Front-end code edit data:
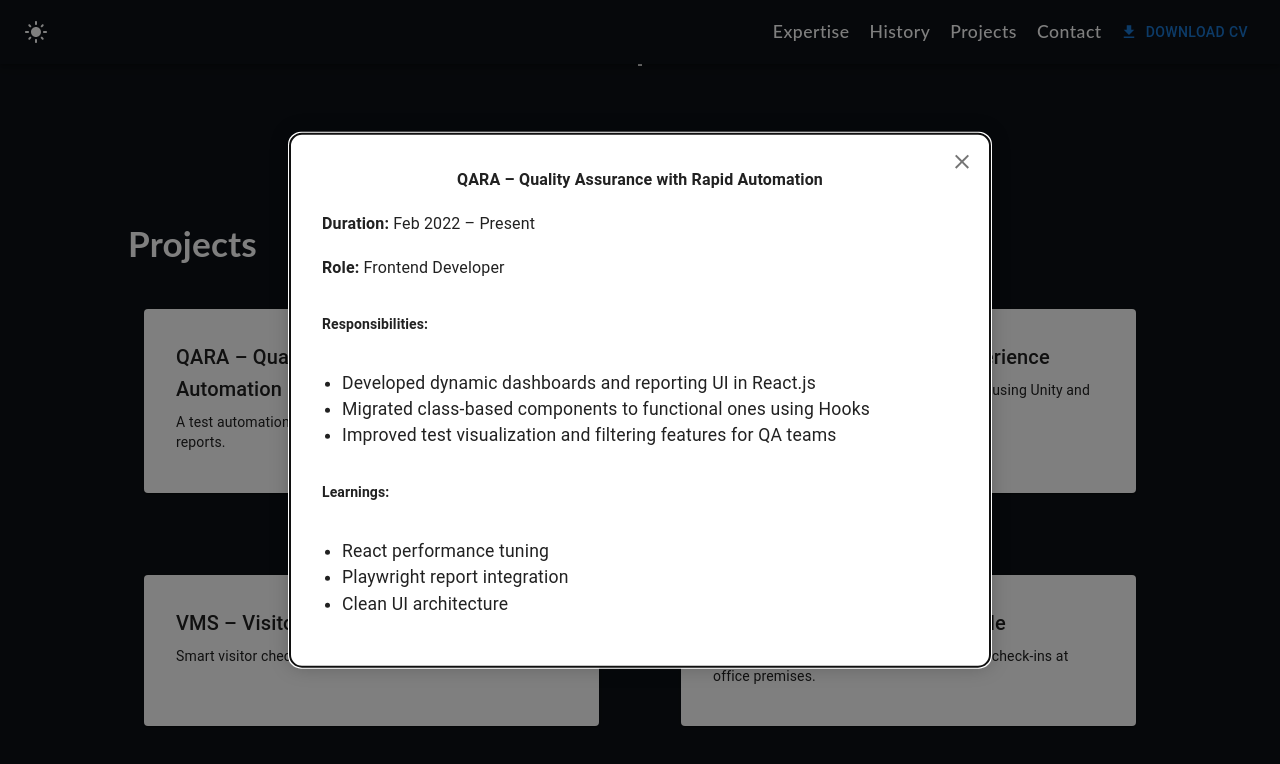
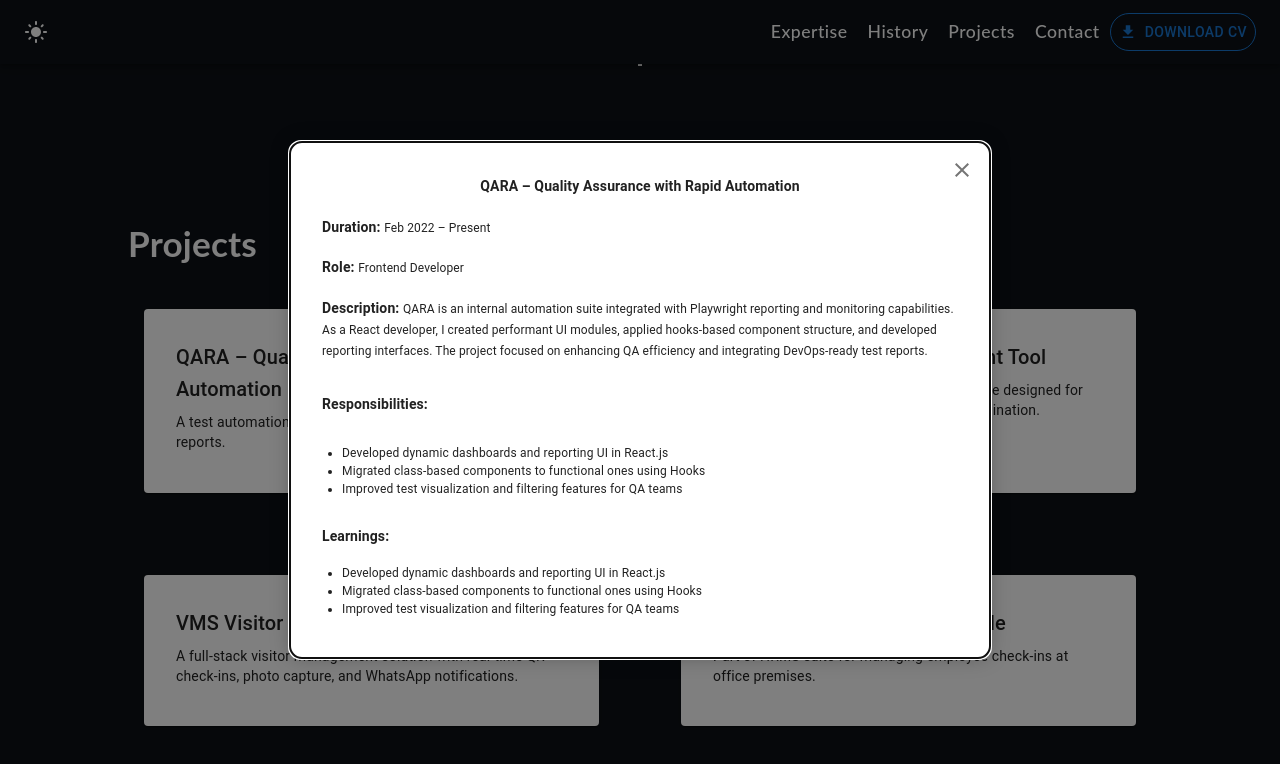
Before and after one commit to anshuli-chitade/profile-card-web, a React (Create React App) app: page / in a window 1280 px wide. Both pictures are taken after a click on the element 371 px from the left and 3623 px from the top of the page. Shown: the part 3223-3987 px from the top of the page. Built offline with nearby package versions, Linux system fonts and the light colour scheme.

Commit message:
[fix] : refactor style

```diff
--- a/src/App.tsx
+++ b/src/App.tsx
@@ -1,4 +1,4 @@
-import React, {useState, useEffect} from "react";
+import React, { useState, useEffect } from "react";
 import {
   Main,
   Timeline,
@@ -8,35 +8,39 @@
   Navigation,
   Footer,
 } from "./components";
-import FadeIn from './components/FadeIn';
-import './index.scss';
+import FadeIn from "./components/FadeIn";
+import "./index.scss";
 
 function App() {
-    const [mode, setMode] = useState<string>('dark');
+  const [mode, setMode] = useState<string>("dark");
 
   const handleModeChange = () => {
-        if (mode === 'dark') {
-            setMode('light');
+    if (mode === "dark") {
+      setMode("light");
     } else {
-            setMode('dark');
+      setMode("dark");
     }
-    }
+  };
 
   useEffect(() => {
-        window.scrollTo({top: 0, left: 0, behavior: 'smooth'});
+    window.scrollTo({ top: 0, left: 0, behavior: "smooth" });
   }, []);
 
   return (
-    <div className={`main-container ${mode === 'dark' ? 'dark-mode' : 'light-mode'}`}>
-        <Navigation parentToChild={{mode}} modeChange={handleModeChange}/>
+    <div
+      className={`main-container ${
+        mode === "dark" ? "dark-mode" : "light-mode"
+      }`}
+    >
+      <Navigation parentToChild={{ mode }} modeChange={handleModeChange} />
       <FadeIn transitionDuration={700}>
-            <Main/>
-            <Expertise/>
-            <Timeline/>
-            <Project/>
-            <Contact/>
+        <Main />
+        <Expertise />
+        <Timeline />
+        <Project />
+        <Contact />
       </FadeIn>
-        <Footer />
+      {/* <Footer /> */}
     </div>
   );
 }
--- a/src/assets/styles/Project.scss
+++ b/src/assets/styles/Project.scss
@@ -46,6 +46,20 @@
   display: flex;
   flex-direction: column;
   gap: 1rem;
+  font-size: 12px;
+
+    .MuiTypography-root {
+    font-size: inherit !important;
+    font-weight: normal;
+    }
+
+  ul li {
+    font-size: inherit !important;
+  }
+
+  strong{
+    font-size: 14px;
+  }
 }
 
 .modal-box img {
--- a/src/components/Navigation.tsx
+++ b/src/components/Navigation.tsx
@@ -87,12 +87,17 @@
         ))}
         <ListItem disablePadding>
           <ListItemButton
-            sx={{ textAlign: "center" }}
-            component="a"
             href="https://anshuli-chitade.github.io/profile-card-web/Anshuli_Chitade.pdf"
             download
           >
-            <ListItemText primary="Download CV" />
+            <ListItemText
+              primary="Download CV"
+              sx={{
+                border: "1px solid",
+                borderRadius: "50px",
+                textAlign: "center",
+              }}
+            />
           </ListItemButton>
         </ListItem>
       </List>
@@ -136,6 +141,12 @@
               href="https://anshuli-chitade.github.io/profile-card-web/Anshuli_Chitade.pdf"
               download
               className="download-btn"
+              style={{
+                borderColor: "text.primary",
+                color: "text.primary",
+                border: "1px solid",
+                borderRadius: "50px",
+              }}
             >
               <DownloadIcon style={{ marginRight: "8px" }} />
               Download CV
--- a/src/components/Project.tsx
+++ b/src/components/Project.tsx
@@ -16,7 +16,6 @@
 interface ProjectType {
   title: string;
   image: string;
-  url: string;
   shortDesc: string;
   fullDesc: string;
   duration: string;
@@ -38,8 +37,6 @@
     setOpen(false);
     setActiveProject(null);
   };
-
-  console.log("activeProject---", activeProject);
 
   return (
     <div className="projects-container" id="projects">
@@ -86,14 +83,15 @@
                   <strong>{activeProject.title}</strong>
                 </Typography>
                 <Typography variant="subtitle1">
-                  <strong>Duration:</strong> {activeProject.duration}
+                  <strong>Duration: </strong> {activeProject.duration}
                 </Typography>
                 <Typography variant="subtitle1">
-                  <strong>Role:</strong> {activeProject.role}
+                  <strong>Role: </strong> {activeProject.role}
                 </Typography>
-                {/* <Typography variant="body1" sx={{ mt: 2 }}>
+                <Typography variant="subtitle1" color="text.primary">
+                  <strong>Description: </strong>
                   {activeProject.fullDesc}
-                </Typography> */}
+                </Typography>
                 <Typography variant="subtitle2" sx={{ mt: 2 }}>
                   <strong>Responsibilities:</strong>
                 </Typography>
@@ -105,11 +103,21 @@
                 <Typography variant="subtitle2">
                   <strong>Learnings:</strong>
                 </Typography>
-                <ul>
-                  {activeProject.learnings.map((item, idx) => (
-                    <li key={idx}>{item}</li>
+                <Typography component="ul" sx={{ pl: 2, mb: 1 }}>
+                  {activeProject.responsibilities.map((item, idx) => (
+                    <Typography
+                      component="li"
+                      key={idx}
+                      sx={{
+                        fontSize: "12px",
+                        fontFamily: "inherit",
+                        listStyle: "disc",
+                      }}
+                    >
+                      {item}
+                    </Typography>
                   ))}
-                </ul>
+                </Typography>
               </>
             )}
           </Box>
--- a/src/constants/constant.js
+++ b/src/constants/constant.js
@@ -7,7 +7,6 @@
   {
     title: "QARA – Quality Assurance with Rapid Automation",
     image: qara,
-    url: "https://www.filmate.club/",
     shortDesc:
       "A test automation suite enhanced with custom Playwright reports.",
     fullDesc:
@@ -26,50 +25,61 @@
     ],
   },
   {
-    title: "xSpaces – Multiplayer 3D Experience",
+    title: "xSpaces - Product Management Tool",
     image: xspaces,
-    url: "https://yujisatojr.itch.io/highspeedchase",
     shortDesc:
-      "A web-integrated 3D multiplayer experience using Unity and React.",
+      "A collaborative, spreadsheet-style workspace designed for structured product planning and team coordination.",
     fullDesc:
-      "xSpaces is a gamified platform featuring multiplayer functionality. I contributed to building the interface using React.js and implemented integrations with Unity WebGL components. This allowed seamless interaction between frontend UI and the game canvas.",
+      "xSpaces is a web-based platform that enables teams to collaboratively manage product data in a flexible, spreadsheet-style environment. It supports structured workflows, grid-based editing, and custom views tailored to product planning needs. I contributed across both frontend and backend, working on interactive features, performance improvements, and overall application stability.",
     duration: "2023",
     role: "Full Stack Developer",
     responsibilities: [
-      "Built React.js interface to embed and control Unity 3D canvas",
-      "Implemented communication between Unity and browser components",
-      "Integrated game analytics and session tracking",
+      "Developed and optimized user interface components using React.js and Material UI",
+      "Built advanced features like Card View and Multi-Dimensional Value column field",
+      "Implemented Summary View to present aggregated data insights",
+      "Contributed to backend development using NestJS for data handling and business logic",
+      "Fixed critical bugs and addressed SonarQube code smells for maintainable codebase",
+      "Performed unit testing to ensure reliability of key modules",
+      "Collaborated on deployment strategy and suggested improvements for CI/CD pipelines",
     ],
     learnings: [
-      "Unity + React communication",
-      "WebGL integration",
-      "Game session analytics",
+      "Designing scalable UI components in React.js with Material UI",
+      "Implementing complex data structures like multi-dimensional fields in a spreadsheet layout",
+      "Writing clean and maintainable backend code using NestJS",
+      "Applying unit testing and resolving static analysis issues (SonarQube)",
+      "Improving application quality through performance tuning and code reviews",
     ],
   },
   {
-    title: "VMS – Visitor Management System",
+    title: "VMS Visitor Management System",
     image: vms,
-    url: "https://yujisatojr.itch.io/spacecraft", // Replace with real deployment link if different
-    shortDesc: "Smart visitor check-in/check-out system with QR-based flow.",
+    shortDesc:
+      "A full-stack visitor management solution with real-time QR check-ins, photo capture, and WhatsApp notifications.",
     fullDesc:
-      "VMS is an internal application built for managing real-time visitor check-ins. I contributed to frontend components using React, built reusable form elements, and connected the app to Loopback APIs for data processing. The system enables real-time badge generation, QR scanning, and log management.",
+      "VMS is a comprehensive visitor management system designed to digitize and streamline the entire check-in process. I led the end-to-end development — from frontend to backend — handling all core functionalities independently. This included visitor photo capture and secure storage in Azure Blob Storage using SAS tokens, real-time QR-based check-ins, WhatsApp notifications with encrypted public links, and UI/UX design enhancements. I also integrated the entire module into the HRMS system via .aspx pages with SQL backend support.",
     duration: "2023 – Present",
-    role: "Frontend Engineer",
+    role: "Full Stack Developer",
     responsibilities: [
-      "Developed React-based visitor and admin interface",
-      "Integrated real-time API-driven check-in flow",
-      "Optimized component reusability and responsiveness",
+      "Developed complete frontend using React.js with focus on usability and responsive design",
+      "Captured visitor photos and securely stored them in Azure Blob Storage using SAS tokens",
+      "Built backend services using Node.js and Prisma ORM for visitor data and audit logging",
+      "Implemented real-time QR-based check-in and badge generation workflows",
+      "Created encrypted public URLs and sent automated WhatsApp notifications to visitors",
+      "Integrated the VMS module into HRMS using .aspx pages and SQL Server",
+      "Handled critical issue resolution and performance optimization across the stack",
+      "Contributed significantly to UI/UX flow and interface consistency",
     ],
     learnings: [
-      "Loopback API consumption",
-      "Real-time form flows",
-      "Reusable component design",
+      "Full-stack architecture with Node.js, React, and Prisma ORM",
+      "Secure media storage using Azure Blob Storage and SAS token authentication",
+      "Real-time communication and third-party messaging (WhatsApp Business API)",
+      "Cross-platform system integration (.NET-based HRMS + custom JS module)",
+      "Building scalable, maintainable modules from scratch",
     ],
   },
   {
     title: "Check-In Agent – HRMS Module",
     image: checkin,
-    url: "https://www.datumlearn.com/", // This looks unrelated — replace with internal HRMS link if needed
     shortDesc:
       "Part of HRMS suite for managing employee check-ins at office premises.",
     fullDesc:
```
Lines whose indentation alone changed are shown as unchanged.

--

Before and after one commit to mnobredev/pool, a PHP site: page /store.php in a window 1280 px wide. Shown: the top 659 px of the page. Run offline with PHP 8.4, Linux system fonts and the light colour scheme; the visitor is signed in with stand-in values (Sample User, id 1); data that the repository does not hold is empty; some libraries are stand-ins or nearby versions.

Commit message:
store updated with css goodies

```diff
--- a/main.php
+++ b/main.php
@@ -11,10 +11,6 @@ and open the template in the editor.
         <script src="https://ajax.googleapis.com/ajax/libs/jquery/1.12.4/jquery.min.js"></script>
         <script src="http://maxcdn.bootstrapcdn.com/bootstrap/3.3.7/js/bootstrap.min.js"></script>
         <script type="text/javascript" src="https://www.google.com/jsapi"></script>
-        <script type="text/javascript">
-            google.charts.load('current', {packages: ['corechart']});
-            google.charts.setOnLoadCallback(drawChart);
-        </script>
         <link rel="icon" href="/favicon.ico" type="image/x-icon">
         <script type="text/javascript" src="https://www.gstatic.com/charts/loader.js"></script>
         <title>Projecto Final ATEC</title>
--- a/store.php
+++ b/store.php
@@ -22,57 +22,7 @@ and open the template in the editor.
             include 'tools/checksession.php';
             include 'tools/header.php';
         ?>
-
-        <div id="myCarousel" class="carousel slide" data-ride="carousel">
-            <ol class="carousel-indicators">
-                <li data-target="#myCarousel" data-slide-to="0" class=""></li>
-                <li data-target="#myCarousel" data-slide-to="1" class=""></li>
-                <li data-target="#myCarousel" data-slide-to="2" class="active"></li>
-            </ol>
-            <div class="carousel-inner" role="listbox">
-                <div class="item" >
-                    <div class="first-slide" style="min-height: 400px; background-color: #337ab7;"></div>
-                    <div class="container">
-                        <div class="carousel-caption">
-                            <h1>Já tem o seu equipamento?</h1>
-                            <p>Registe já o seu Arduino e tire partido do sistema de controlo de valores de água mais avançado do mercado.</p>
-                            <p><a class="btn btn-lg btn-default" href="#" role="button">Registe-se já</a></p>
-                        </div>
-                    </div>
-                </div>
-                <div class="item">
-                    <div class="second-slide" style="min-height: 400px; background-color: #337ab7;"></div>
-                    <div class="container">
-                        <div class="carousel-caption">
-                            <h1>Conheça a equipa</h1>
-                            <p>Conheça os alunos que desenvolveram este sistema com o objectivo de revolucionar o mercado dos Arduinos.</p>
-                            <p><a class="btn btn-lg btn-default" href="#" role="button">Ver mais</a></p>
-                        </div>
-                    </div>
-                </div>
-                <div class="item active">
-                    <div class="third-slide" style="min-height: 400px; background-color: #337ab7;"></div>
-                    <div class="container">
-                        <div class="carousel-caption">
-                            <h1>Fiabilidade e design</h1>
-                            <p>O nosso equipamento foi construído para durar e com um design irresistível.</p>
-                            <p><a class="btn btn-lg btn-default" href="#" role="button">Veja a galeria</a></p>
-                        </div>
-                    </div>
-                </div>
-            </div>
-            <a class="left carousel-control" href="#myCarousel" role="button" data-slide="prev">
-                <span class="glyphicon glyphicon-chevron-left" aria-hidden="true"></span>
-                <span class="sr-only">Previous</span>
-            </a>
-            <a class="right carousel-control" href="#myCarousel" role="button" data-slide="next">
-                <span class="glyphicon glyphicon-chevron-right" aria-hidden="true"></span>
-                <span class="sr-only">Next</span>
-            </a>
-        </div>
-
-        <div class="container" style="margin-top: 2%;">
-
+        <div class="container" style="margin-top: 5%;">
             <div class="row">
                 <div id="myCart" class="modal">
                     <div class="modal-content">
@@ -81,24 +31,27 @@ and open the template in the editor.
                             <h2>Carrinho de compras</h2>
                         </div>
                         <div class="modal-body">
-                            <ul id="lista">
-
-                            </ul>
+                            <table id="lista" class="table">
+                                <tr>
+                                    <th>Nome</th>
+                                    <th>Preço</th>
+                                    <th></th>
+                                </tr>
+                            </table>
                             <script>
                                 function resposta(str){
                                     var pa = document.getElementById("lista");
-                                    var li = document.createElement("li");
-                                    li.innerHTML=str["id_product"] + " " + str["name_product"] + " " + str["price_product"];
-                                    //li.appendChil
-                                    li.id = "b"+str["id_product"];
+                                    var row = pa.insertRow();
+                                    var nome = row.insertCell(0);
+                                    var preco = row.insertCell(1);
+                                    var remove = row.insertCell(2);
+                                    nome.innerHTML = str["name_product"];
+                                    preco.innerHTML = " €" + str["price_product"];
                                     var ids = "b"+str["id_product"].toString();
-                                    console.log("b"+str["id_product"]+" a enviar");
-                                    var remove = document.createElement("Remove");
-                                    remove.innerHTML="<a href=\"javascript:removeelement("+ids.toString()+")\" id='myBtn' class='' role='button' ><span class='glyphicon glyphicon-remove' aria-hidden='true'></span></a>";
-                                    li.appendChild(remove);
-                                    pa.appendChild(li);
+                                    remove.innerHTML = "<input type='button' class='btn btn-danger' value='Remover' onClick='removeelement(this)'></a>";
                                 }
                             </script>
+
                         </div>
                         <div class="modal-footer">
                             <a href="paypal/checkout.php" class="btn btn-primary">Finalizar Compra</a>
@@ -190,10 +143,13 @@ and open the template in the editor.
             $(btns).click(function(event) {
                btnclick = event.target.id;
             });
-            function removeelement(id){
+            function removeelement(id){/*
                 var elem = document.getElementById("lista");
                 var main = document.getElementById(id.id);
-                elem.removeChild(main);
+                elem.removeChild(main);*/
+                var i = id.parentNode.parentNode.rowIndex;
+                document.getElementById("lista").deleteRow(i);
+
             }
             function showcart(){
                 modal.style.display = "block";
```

==

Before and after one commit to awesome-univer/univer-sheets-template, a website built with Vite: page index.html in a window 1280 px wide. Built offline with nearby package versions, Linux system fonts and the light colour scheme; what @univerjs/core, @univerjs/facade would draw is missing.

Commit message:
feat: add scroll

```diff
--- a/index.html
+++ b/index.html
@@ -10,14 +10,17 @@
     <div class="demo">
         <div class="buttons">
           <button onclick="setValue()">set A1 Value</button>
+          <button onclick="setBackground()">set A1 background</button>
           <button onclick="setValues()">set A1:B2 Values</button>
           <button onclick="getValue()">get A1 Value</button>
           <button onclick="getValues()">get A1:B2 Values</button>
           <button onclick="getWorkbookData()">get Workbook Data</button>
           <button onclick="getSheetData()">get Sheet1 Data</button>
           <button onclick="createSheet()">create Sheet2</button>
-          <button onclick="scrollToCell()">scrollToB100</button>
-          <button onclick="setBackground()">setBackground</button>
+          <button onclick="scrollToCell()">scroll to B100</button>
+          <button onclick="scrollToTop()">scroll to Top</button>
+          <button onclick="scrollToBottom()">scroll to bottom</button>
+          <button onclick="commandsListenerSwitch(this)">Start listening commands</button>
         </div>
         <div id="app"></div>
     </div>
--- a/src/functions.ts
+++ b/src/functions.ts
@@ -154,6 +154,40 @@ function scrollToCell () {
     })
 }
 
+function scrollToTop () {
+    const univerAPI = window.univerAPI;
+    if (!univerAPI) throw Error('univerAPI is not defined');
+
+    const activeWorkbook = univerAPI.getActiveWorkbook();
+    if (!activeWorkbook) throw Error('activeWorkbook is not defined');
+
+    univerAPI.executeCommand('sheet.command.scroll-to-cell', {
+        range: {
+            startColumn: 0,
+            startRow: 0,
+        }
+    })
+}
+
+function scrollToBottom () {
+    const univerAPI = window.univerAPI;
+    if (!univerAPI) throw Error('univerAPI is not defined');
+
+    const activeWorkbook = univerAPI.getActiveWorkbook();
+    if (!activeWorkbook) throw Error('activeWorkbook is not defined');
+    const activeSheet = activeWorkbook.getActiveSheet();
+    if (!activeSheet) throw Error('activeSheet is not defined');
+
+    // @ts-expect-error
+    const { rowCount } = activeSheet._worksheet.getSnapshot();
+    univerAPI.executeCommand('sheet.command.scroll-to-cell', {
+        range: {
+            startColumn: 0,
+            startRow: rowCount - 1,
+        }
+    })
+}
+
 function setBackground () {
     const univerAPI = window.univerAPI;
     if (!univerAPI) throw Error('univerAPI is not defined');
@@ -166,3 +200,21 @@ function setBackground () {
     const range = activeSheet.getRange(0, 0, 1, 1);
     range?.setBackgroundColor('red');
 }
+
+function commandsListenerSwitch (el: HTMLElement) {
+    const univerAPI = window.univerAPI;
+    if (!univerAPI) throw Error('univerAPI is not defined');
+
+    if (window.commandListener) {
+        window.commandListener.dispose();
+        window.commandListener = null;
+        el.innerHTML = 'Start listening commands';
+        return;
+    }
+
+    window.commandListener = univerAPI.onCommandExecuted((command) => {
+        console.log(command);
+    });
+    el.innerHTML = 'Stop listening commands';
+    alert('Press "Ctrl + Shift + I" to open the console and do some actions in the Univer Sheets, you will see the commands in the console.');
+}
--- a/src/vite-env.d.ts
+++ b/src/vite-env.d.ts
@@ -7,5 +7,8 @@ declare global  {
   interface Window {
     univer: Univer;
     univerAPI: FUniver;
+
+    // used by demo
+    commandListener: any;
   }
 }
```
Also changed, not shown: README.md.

Work to be completed:
Which lines in the data above hold the word "FadeIn"? Return each of them.

Answer for the task:
-import FadeIn from './components/FadeIn';
+import FadeIn from "./components/FadeIn";
       <FadeIn transitionDuration={700}>
       </FadeIn>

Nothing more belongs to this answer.